BEGIN
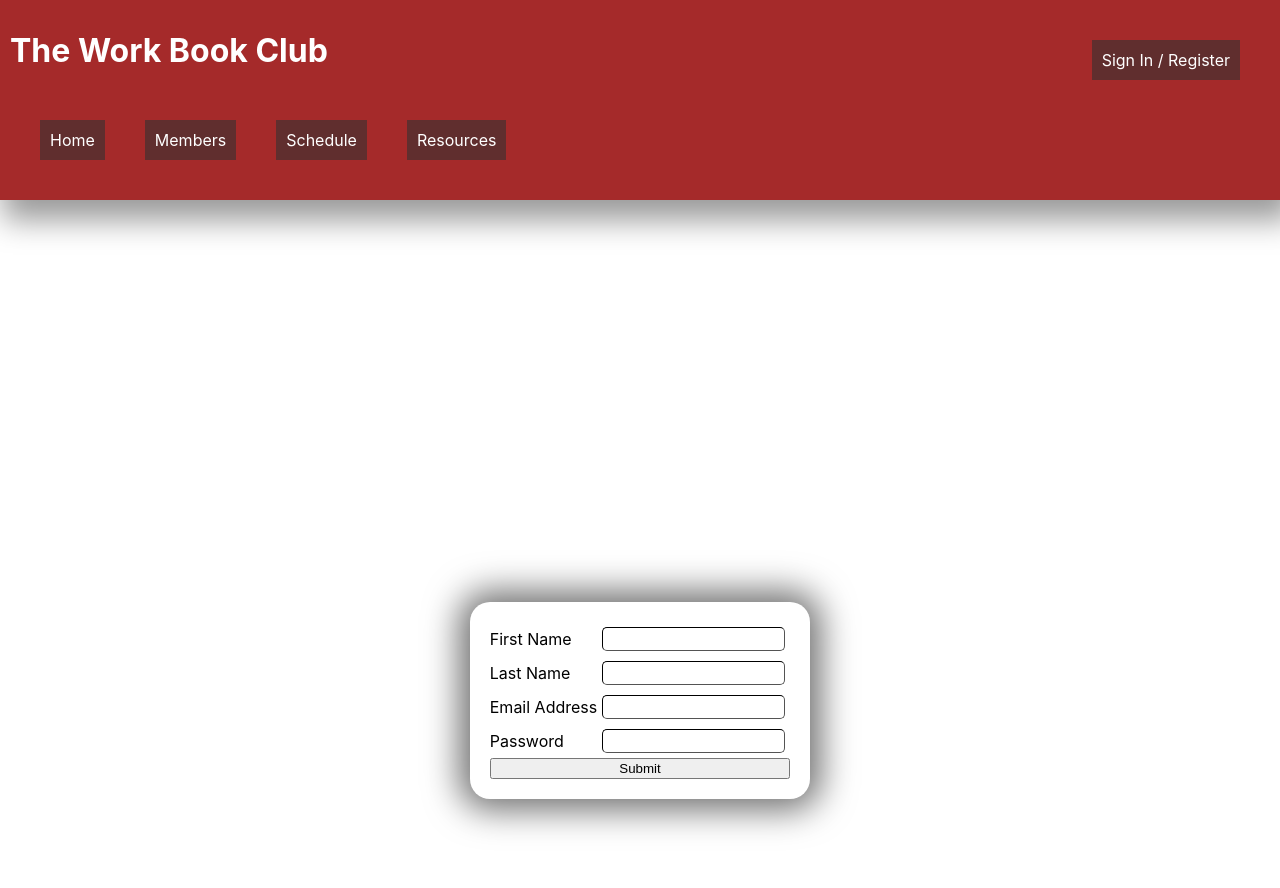
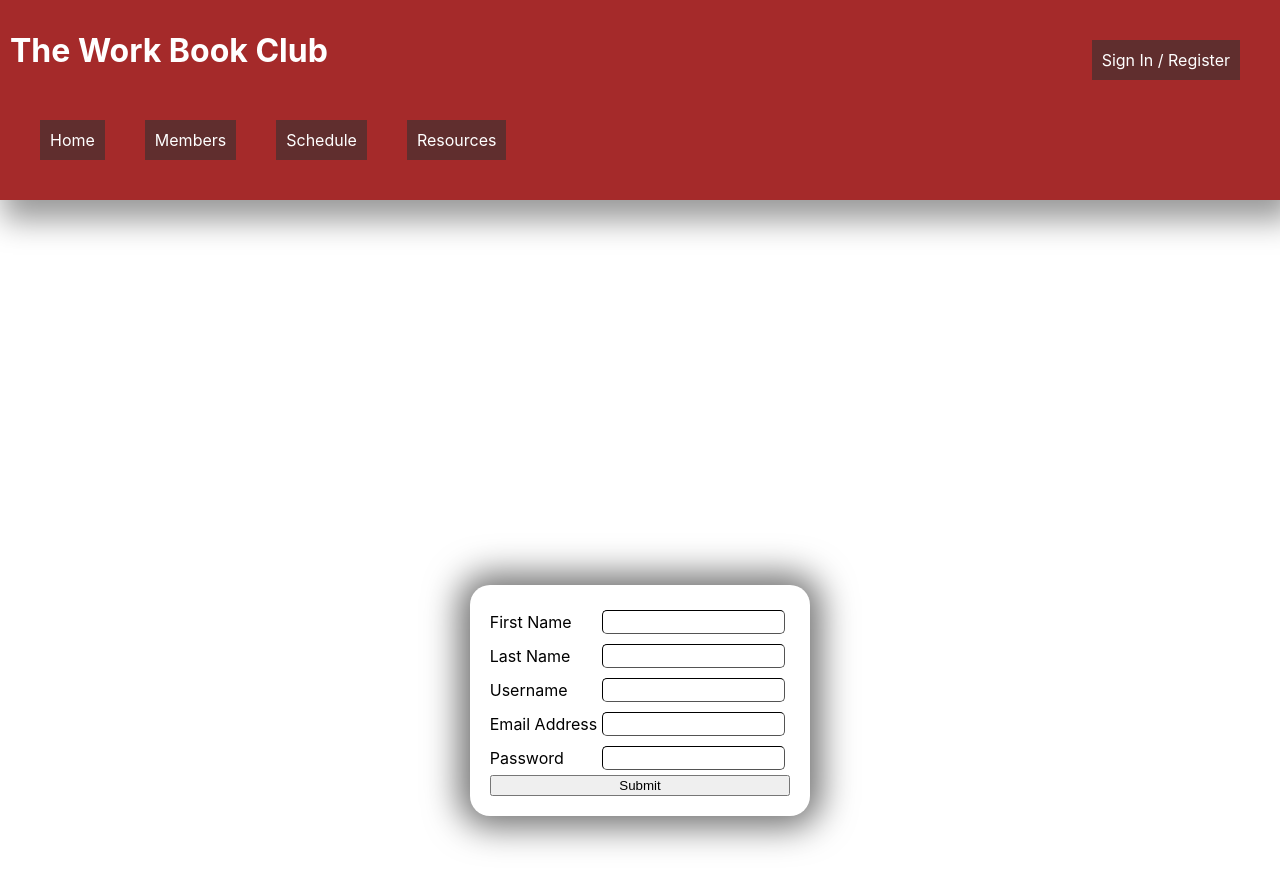
Before and after one commit to we-live-inside-a-dream/project-book-club, a React (Create React App) app in the folder client/: page /signupForm in a window 1280 px wide. Shown: the top 888 px of the page. Built offline with nearby package versions, Linux system fonts and the light colour scheme.

Commit message:
added userName

```diff
--- a/client/src/pages/SignupForm.js
+++ b/client/src/pages/SignupForm.js
@@ -4,6 +4,7 @@ import "./signupForm.css";
 const initialValues = {
   firstName: "",
   lastName: "",
+  userName: "",
   email: "",
   password: "",
 };
@@ -33,6 +34,13 @@ const validate = (values) => {
     errors.email = "Required";
   } else if (!/^[A-Z0-9._%+-]+@[A-Z0-9.-]+\.[A-Z]{2,}$/i.test(values.email)) {
     errors.email = "Invalid email address";
+  }
+  if (!values.userName) {
+    errors.userName = "Required";
+  } else if (
+    !/^[A-Z0-9._%+-]+@[A-Z0-9.-]+\.[A-Z]{2,}$/i.test(values.userName)
+  ) {
+    errors.userName = "Invalid user name";
   }
   if (!values.password) {
     errors.password = "Required";
@@ -90,6 +98,23 @@ const SignupForm = () => {
           </div>
 
           <div class="container">
+            <label class="label" htmlFor="userName">
+              Username
+            </label>
+            <input
+              class="input"
+              id="userName"
+              name="userName"
+              type="userName"
+              onChange={formik.handleChange}
+              value={formik.values.userName}
+            />
+            {formik.errors.userName ? (
+              <div>{formik.errors.userName}</div>
+            ) : null}
+          </div>
+
+          <div class="container">
             <label class="label" htmlFor="email">
               Email Address
             </label>
```
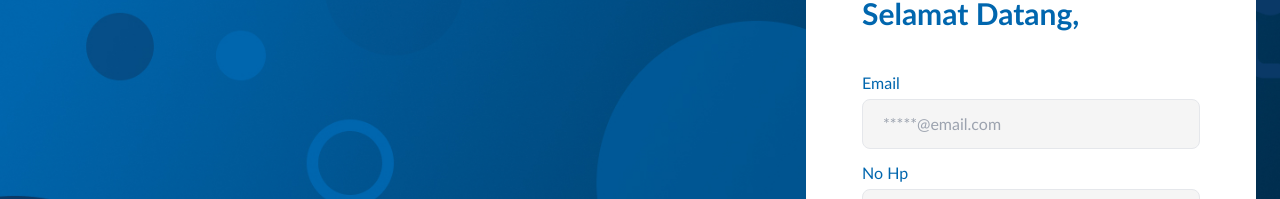
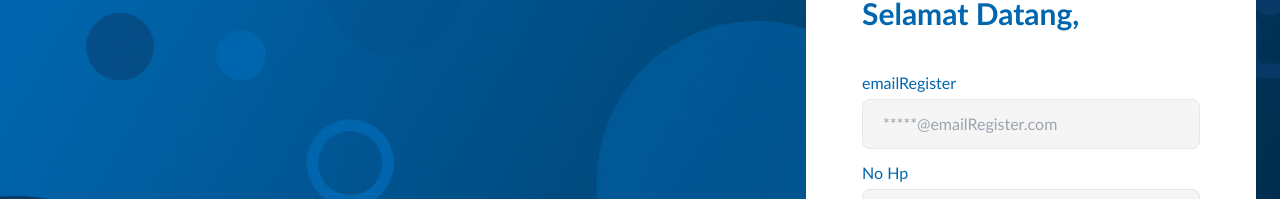
Before and after one commit to SYNRGY7-Team4/Frontend, a React (Vite) app: page /register in a window 1280 px wide. Shown: the part 329-528 px from the top of the page. Built offline with nearby package versions, Linux system fonts and the light colour scheme.

Commit message:
refactor: fix bug

```diff
--- a/src/pages/Dashboard/Dashboard.tsx
+++ b/src/pages/Dashboard/Dashboard.tsx
@@ -5,14 +5,13 @@ import TransaksiTerbaruCard from "@/components/TransaksiTerbaruCard/TransaksiTer
 import BayarCard from "@/components/BayarCard/BayarCard";
 import RiwayatTransaksiTable from "@/components/RiwayatTransaksiTable/RiwayatTransaksiTable";
 import { useUserStore } from "@/store/UserStore";
-import { useEffect, useRef, useState } from "react";
+import { useEffect, useState } from "react";
 import SpinnerWrapper from "@/components/Spinner/SpinnerWrapper";
 import { Link } from "react-router-dom";
 
 export default function Dashboard() {
   const { userData, isLoading, fetchUserData, fetchBalance } = useUserStore();
   const [lastLogin, setLastLogin] = useState("");
-  const prevUserDataRef = useRef(userData);
 
   useEffect(() => {
     const now = new Date();
@@ -29,18 +28,14 @@ export default function Dashboard() {
   }, []);
 
   useEffect(() => {
-    const fetchData = async () => {
-      await fetchUserData();
-    };
-    fetchData();
-  }, [fetchUserData]);
+    if (!userData) {
+      fetchUserData();
+    }
+  }, [fetchUserData, userData]);
 
   useEffect(() => {
-    if (userData && userData !== prevUserDataRef.current) {
-      prevUserDataRef.current = userData;
-      if (userData.account_number) {
-        fetchBalance(userData.account_number);
-      }
+    if (userData && userData.account_number) {
+      fetchBalance(userData.account_number);
     }
   }, [userData, fetchBalance]);
 
--- a/src/pages/Mutasi/Mutasi.tsx
+++ b/src/pages/Mutasi/Mutasi.tsx
@@ -19,13 +19,11 @@ export default function Mutasi() {
               <Label htmlFor="jenisTransaksi">Jenis Transaksi</Label>
               <select
                 id="jenisTransaksi"
-                className="w-full h-[42px] bg-neutral-01 px-5 rounded-lg focus:outline-primary-blue border border-primary-blue focus:ring-primary-blue focus:border-primary-blue block dark:bg-neutral-01 dark:border-primary-blue dark:placeholder-gray-400 dark:text-black dark:focus:ring-primary-blue dark:focus:border-primary-blue"
+                className="w-full h-[42px] bg-neutral-01 px-5 rounded-lg focus:outline-primary-blue border border-primary-blue appearance-none focus:ring-primary-blue focus:border-primary-blue block "
                 aria-label="Jenis Transaksi"
-                value="semua"
+                defaultValue="semua"
               >
-                <option selected value="semua">
-                  Semua
-                </option>
+                <option value="semua">Semua</option>
                 <option value="debit">Uang Masuk</option>
                 <option value="kredit">Uang Keluar</option>
               </select>
--- a/src/pages/Register/Registrasi/Register.tsx
+++ b/src/pages/Register/Registrasi/Register.tsx
@@ -29,7 +29,7 @@ export default function Register() {
   });
 
   const onSubmit = async (data: TRegisterSchema) => {
-    setField("email", data.email);
+    setField("emailRegister", data.emailRegister);
     setField("no_hp", data.phoneNumber);
 
     withLoading(async () => {
@@ -59,31 +59,31 @@ export default function Register() {
                 <div className="flex flex-col gap-y-3">
                   <div className="flex flex-col gap-y-1">
                     <div className="flex items-center gap-1">
-                      <Label htmlFor="email">Email</Label>
-                      {errors.email && (
+                      <Label htmlFor="emailRegister">emailRegister</Label>
+                      {errors.emailRegister && (
                         <span className="text-secondary-red flex items-center">
                           <MaterialSymbol icon="error" title="error" />
                         </span>
                       )}
                     </div>
                     <Input
-                      type="email"
-                      id="email"
-                      placeholder="*****@email.com"
-                      aria-label="Masukkan email Anda"
-                      {...register("email")}
+                      type="emailRegister"
+                      id="emailRegister"
+                      placeholder="*****@emailRegister.com"
+                      aria-label="Masukkan emailRegister Anda"
+                      {...register("emailRegister")}
                       className={`${
-                        errors.email
+                        errors.emailRegister
                           ? "focus:outline-secondary-red border-secondary-red"
                           : ""
                       }`}
                     />
-                    {errors.email && (
+                    {errors.emailRegister && (
                       <span
                         className="text-red-500 text-sm"
-                        aria-label={errors.email.message}
+                        aria-label={errors.emailRegister.message}
                       >
-                        {errors.email.message}
+                        {errors.emailRegister.message}
                       </span>
                     )}
                   </div>
--- a/src/pages/Register/Registrasi/RegisterSchema.ts
+++ b/src/pages/Register/Registrasi/RegisterSchema.ts
@@ -1,10 +1,10 @@
 import { z } from "zod";
 
 export const RegisterSchema = z.object({
-  email: z
+  emailRegister: z
     .string()
     .min(1, { message: "Input email tidak boleh kosong" })
-    .email("Harap isi dengan email yang valid"),
+    .email("Harap isi dengan emai yang valid"),
   phoneNumber: z.coerce
     .string()
     .min(1, { message: "Input nomor handphone tidak boleh kosong" })
--- a/src/store/UserStore.tsx
+++ b/src/store/UserStore.tsx
@@ -36,11 +36,6 @@ export const useUserStore = create<UserState>((set) => ({
       const data = response?.data as UserData;
       if (data) {
         set({ userData: data, isLoading: false });
-        const userObj = {
-          name: data.name,
-          account_number: data.account_number,
-        };
-        localStorage.setItem("user", JSON.stringify(userObj));
       } else {
         set({ error: "Invalid response from API", isLoading: false });
       }
```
END
• [Problem] Review the entries above and return every line where "import" appears.

• [Answer space]
@@ -4,6 +4,7 @@ import "./signupForm.css";
@@ -5,14 +5,13 @@ import TransaksiTerbaruCard from "@/components/TransaksiTerbaruCard/TransaksiTer
 import BayarCard from "@/components/BayarCard/BayarCard";
 import RiwayatTransaksiTable from "@/components/RiwayatTransaksiTable/RiwayatTransaksiTable";
 import { useUserStore } from "@/store/UserStore";
-import { useEffect, useRef, useState } from "react";
+import { useEffect, useState } from "react";
 import SpinnerWrapper from "@/components/Spinner/SpinnerWrapper";
 import { Link } from "react-router-dom";
 import { z } from "zod";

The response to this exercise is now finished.